(Beginning of Excerpted records)

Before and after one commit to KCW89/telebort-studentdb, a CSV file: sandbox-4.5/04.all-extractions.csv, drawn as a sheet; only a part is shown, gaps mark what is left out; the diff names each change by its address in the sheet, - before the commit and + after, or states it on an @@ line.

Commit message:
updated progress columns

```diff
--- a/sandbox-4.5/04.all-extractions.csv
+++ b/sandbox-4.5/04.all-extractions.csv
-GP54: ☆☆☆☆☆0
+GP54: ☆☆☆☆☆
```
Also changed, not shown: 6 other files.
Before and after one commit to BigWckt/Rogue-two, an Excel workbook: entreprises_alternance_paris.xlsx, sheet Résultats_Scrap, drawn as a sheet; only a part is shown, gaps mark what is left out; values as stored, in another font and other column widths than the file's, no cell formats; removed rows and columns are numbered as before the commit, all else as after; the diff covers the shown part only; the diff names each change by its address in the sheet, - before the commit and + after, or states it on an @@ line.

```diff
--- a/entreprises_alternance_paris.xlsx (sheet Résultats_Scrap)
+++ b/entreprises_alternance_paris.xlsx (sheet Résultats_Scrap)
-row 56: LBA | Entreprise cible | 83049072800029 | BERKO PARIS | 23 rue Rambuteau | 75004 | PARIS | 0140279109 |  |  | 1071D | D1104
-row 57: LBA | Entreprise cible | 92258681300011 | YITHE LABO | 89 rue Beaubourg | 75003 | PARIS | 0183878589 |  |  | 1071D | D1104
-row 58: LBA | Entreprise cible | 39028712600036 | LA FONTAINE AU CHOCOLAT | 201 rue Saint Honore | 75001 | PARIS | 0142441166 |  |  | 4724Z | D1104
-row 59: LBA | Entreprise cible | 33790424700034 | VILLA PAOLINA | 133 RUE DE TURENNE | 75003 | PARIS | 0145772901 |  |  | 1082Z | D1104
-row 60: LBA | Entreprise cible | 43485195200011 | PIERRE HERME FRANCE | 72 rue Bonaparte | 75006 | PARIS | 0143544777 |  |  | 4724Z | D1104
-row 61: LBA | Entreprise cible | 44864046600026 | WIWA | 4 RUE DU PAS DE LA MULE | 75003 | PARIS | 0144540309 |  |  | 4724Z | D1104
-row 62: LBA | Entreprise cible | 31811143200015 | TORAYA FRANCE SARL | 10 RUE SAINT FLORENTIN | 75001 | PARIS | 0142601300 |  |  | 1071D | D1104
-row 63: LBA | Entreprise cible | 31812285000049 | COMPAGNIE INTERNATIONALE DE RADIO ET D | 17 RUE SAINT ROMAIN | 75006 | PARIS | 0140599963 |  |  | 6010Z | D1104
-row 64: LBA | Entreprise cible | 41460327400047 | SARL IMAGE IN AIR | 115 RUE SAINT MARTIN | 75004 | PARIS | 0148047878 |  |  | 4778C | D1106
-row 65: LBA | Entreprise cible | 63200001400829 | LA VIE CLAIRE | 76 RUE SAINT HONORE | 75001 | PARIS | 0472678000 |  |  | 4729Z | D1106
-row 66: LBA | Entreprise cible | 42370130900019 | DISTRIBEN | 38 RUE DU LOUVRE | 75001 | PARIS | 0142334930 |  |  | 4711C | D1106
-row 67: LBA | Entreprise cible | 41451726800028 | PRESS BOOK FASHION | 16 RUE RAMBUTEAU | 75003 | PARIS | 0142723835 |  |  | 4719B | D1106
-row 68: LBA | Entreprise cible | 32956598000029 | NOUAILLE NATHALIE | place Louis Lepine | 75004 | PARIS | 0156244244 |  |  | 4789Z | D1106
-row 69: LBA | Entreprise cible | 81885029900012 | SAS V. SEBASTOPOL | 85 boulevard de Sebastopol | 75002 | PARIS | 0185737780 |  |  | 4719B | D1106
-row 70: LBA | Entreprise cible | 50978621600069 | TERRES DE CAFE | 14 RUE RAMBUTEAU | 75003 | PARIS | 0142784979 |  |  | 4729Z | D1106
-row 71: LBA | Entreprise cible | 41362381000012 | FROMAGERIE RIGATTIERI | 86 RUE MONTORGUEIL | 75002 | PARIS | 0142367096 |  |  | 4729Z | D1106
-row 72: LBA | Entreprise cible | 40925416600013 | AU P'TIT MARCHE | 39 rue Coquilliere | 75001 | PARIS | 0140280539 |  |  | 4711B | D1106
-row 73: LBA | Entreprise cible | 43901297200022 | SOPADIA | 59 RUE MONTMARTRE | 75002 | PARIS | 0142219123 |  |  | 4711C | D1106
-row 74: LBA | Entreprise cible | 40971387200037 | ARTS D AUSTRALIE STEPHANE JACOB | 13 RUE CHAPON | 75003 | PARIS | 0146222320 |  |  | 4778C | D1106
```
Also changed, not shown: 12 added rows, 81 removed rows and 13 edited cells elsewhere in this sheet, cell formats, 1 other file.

(End of Excerpted records)

§ **What is required**: All entries are to be reproduced verbatim, with none omitted.

§ **Solution to this exercise**:
Before and after one commit to KCW89/telebort-studentdb, a CSV file: sandbox-4.5/04.all-extractions.csv, drawn as a sheet; only a part is shown, gaps mark what is left out; the diff names each change by its address in the sheet, - before the commit and + after, or states it on an @@ line.

Commit message:
updated progress columns

```diff
--- a/sandbox-4.5/04.all-extractions.csv
+++ b/sandbox-4.5/04.all-extractions.csv
-GP54: ☆☆☆☆☆0
+GP54: ☆☆☆☆☆
```
Also changed, not shown: 6 other files.
Before and after one commit to BigWckt/Rogue-two, an Excel workbook: entreprises_alternance_paris.xlsx, sheet Résultats_Scrap, drawn as a sheet; only a part is shown, gaps mark what is left out; values as stored, in another font and other column widths than the file's, no cell formats; removed rows and columns are numbered as before the commit, all else as after; the diff covers the shown part only; the diff names each change by its address in the sheet, - before the commit and + after, or states it on an @@ line.

```diff
--- a/entreprises_alternance_paris.xlsx (sheet Résultats_Scrap)
+++ b/entreprises_alternance_paris.xlsx (sheet Résultats_Scrap)
-row 56: LBA | Entreprise cible | 83049072800029 | BERKO PARIS | 23 rue Rambuteau | 75004 | PARIS | 0140279109 |  |  | 1071D | D1104
-row 57: LBA | Entreprise cible | 92258681300011 | YITHE LABO | 89 rue Beaubourg | 75003 | PARIS | 0183878589 |  |  | 1071D | D1104
-row 58: LBA | Entreprise cible | 39028712600036 | LA FONTAINE AU CHOCOLAT | 201 rue Saint Honore | 75001 | PARIS | 0142441166 |  |  | 4724Z | D1104
-row 59: LBA | Entreprise cible | 33790424700034 | VILLA PAOLINA | 133 RUE DE TURENNE | 75003 | PARIS | 0145772901 |  |  | 1082Z | D1104
-row 60: LBA | Entreprise cible | 43485195200011 | PIERRE HERME FRANCE | 72 rue Bonaparte | 75006 | PARIS | 0143544777 |  |  | 4724Z | D1104
-row 61: LBA | Entreprise cible | 44864046600026 | WIWA | 4 RUE DU PAS DE LA MULE | 75003 | PARIS | 0144540309 |  |  | 4724Z | D1104
-row 62: LBA | Entreprise cible | 31811143200015 | TORAYA FRANCE SARL | 10 RUE SAINT FLORENTIN | 75001 | PARIS | 0142601300 |  |  | 1071D | D1104
-row 63: LBA | Entreprise cible | 31812285000049 | COMPAGNIE INTERNATIONALE DE RADIO ET D | 17 RUE SAINT ROMAIN | 75006 | PARIS | 0140599963 |  |  | 6010Z | D1104
-row 64: LBA | Entreprise cible | 41460327400047 | SARL IMAGE IN AIR | 115 RUE SAINT MARTIN | 75004 | PARIS | 0148047878 |  |  | 4778C | D1106
-row 65: LBA | Entreprise cible | 63200001400829 | LA VIE CLAIRE | 76 RUE SAINT HONORE | 75001 | PARIS | 0472678000 |  |  | 4729Z | D1106
-row 66: LBA | Entreprise cible | 42370130900019 | DISTRIBEN | 38 RUE DU LOUVRE | 75001 | PARIS | 0142334930 |  |  | 4711C | D1106
-row 67: LBA | Entreprise cible | 41451726800028 | PRESS BOOK FASHION | 16 RUE RAMBUTEAU | 75003 | PARIS | 0142723835 |  |  | 4719B | D1106
-row 68: LBA | Entreprise cible | 32956598000029 | NOUAILLE NATHALIE | place Louis Lepine | 75004 | PARIS | 0156244244 |  |  | 4789Z | D1106
-row 69: LBA | Entreprise cible | 81885029900012 | SAS V. SEBASTOPOL | 85 boulevard de Sebastopol | 75002 | PARIS | 0185737780 |  |  | 4719B | D1106
-row 70: LBA | Entreprise cible | 50978621600069 | TERRES DE CAFE | 14 RUE RAMBUTEAU | 75003 | PARIS | 0142784979 |  |  | 4729Z | D1106
-row 71: LBA | Entreprise cible | 41362381000012 | FROMAGERIE RIGATTIERI | 86 RUE MONTORGUEIL | 75002 | PARIS | 0142367096 |  |  | 4729Z | D1106
-row 72: LBA | Entreprise cible | 40925416600013 | AU P'TIT MARCHE | 39 rue Coquilliere | 75001 | PARIS | 0140280539 |  |  | 4711B | D1106
-row 73: LBA | Entreprise cible | 43901297200022 | SOPADIA | 59 RUE MONTMARTRE | 75002 | PARIS | 0142219123 |  |  | 4711C | D1106
-row 74: LBA | Entreprise cible | 40971387200037 | ARTS D AUSTRALIE STEPHANE JACOB | 13 RUE CHAPON | 75003 | PARIS | 0146222320 |  |  | 4778C | D1106
```
Also changed, not shown: 12 added rows, 81 removed rows and 13 edited cells elsewhere in this sheet, cell formats, 1 other file.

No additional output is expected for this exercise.